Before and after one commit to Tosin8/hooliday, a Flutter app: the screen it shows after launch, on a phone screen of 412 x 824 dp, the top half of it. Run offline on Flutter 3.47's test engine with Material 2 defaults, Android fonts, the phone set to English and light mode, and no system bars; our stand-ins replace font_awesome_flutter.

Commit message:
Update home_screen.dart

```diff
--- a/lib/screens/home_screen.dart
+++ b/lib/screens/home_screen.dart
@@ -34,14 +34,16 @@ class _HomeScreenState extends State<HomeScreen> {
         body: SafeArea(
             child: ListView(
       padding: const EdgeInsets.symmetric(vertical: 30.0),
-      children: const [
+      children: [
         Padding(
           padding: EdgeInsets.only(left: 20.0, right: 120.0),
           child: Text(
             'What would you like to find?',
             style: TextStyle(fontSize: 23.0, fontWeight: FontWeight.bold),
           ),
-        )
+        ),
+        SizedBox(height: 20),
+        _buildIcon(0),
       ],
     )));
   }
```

....

*Work required*.
Give back the material above exactly as it was given.

*Result*.
Before and after one commit to Tosin8/hooliday, a Flutter app: the screen it shows after launch, on a phone screen of 412 x 824 dp, the top half of it. Run offline on Flutter 3.47's test engine with Material 2 defaults, Android fonts, the phone set to English and light mode, and no system bars; our stand-ins replace font_awesome_flutter.

Commit message:
Update home_screen.dart

```diff
--- a/lib/screens/home_screen.dart
+++ b/lib/screens/home_screen.dart
@@ -34,14 +34,16 @@ class _HomeScreenState extends State<HomeScreen> {
         body: SafeArea(
             child: ListView(
       padding: const EdgeInsets.symmetric(vertical: 30.0),
-      children: const [
+      children: [
         Padding(
           padding: EdgeInsets.only(left: 20.0, right: 120.0),
           child: Text(
             'What would you like to find?',
             style: TextStyle(fontSize: 23.0, fontWeight: FontWeight.bold),
           ),
-        )
+        ),
+        SizedBox(height: 20),
+        _buildIcon(0),
       ],
     )));
   }
```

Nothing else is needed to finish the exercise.